What to do: Nothing in the records may be altered. Repeat them in full.
** Source records follows **
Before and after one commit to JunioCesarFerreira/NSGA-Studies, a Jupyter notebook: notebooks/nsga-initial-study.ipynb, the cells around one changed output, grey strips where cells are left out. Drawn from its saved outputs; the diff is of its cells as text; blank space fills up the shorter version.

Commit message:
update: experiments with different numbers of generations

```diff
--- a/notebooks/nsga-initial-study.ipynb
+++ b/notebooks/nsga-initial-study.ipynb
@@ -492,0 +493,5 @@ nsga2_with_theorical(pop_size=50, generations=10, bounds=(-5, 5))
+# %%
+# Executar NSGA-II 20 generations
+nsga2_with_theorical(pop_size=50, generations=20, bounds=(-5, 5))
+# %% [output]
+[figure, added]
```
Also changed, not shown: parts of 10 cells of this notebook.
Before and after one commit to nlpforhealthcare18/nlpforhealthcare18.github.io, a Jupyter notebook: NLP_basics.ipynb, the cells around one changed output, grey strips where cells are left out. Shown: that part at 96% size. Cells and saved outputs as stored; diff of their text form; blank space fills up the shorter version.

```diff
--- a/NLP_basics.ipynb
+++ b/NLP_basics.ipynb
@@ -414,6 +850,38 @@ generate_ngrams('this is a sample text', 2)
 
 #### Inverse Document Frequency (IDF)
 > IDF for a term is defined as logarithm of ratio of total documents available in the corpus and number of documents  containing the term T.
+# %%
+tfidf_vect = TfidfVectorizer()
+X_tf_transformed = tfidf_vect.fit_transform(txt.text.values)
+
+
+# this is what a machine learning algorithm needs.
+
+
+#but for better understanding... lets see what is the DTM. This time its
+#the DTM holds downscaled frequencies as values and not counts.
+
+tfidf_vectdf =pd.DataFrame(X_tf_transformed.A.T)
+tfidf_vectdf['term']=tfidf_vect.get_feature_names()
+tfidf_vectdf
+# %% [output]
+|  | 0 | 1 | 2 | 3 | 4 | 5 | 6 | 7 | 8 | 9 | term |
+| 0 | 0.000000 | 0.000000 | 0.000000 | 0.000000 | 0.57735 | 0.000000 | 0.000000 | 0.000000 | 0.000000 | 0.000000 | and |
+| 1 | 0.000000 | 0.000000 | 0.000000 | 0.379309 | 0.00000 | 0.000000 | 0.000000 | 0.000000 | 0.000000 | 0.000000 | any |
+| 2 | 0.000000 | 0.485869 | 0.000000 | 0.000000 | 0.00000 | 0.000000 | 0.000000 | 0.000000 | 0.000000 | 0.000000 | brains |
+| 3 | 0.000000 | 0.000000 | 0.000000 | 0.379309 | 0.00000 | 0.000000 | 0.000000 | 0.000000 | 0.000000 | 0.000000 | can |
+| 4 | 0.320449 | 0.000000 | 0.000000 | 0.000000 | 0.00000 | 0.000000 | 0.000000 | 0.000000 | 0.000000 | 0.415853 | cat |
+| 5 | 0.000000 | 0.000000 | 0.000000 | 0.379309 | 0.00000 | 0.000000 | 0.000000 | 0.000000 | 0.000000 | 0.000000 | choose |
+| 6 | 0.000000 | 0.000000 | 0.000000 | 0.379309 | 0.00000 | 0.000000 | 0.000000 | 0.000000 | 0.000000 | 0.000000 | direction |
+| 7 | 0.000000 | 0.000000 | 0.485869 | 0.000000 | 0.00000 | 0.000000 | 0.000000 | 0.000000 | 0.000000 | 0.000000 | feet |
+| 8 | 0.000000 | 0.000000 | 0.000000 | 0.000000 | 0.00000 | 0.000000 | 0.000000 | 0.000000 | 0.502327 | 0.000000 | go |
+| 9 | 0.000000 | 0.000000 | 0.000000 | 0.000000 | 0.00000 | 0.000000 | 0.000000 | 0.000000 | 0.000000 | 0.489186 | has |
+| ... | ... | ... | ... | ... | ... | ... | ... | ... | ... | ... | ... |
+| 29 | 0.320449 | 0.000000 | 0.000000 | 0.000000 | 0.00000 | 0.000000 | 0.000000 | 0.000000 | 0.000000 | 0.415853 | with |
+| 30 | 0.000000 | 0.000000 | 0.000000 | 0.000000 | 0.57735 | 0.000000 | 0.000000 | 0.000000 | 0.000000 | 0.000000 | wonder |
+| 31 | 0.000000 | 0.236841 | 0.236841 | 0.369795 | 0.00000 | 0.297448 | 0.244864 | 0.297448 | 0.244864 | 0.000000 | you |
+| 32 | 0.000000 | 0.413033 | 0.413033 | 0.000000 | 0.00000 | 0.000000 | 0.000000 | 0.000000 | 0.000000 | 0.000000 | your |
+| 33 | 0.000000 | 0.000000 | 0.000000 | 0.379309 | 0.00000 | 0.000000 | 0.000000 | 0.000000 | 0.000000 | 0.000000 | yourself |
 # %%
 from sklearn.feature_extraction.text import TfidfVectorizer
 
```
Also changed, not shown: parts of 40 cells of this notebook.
** End of Source records **
Task result:
Before and after one commit to JunioCesarFerreira/NSGA-Studies, a Jupyter notebook: notebooks/nsga-initial-study.ipynb, the cells around one changed output, grey strips where cells are left out. Drawn from its saved outputs; the diff is of its cells as text; blank space fills up the shorter version.

Commit message:
update: experiments with different numbers of generations

```diff
--- a/notebooks/nsga-initial-study.ipynb
+++ b/notebooks/nsga-initial-study.ipynb
@@ -492,0 +493,5 @@ nsga2_with_theorical(pop_size=50, generations=10, bounds=(-5, 5))
+# %%
+# Executar NSGA-II 20 generations
+nsga2_with_theorical(pop_size=50, generations=20, bounds=(-5, 5))
+# %% [output]
+[figure, added]
```
Also changed, not shown: parts of 10 cells of this notebook.
Before and after one commit to nlpforhealthcare18/nlpforhealthcare18.github.io, a Jupyter notebook: NLP_basics.ipynb, the cells around one changed output, grey strips where cells are left out. Shown: that part at 96% size. Cells and saved outputs as stored; diff of their text form; blank space fills up the shorter version.

```diff
--- a/NLP_basics.ipynb
+++ b/NLP_basics.ipynb
@@ -414,6 +850,38 @@ generate_ngrams('this is a sample text', 2)
 
 #### Inverse Document Frequency (IDF)
 > IDF for a term is defined as logarithm of ratio of total documents available in the corpus and number of documents  containing the term T.
+# %%
+tfidf_vect = TfidfVectorizer()
+X_tf_transformed = tfidf_vect.fit_transform(txt.text.values)
+
+
+# this is what a machine learning algorithm needs.
+
+
+#but for better understanding... lets see what is the DTM. This time its
+#the DTM holds downscaled frequencies as values and not counts.
+
+tfidf_vectdf =pd.DataFrame(X_tf_transformed.A.T)
+tfidf_vectdf['term']=tfidf_vect.get_feature_names()
+tfidf_vectdf
+# %% [output]
+|  | 0 | 1 | 2 | 3 | 4 | 5 | 6 | 7 | 8 | 9 | term |
+| 0 | 0.000000 | 0.000000 | 0.000000 | 0.000000 | 0.57735 | 0.000000 | 0.000000 | 0.000000 | 0.000000 | 0.000000 | and |
+| 1 | 0.000000 | 0.000000 | 0.000000 | 0.379309 | 0.00000 | 0.000000 | 0.000000 | 0.000000 | 0.000000 | 0.000000 | any |
+| 2 | 0.000000 | 0.485869 | 0.000000 | 0.000000 | 0.00000 | 0.000000 | 0.000000 | 0.000000 | 0.000000 | 0.000000 | brains |
+| 3 | 0.000000 | 0.000000 | 0.000000 | 0.379309 | 0.00000 | 0.000000 | 0.000000 | 0.000000 | 0.000000 | 0.000000 | can |
+| 4 | 0.320449 | 0.000000 | 0.000000 | 0.000000 | 0.00000 | 0.000000 | 0.000000 | 0.000000 | 0.000000 | 0.415853 | cat |
+| 5 | 0.000000 | 0.000000 | 0.000000 | 0.379309 | 0.00000 | 0.000000 | 0.000000 | 0.000000 | 0.000000 | 0.000000 | choose |
+| 6 | 0.000000 | 0.000000 | 0.000000 | 0.379309 | 0.00000 | 0.000000 | 0.000000 | 0.000000 | 0.000000 | 0.000000 | direction |
+| 7 | 0.000000 | 0.000000 | 0.485869 | 0.000000 | 0.00000 | 0.000000 | 0.000000 | 0.000000 | 0.000000 | 0.000000 | feet |
+| 8 | 0.000000 | 0.000000 | 0.000000 | 0.000000 | 0.00000 | 0.000000 | 0.000000 | 0.000000 | 0.502327 | 0.000000 | go |
+| 9 | 0.000000 | 0.000000 | 0.000000 | 0.000000 | 0.00000 | 0.000000 | 0.000000 | 0.000000 | 0.000000 | 0.489186 | has |
+| ... | ... | ... | ... | ... | ... | ... | ... | ... | ... | ... | ... |
+| 29 | 0.320449 | 0.000000 | 0.000000 | 0.000000 | 0.00000 | 0.000000 | 0.000000 | 0.000000 | 0.000000 | 0.415853 | with |
+| 30 | 0.000000 | 0.000000 | 0.000000 | 0.000000 | 0.57735 | 0.000000 | 0.000000 | 0.000000 | 0.000000 | 0.000000 | wonder |
+| 31 | 0.000000 | 0.236841 | 0.236841 | 0.369795 | 0.00000 | 0.297448 | 0.244864 | 0.297448 | 0.244864 | 0.000000 | you |
+| 32 | 0.000000 | 0.413033 | 0.413033 | 0.000000 | 0.00000 | 0.000000 | 0.000000 | 0.000000 | 0.000000 | 0.000000 | your |
+| 33 | 0.000000 | 0.000000 | 0.000000 | 0.379309 | 0.00000 | 0.000000 | 0.000000 | 0.000000 | 0.000000 | 0.000000 | yourself |
 # %%
 from sklearn.feature_extraction.text import TfidfVectorizer
 
```
Also changed, not shown: parts of 40 cells of this notebook.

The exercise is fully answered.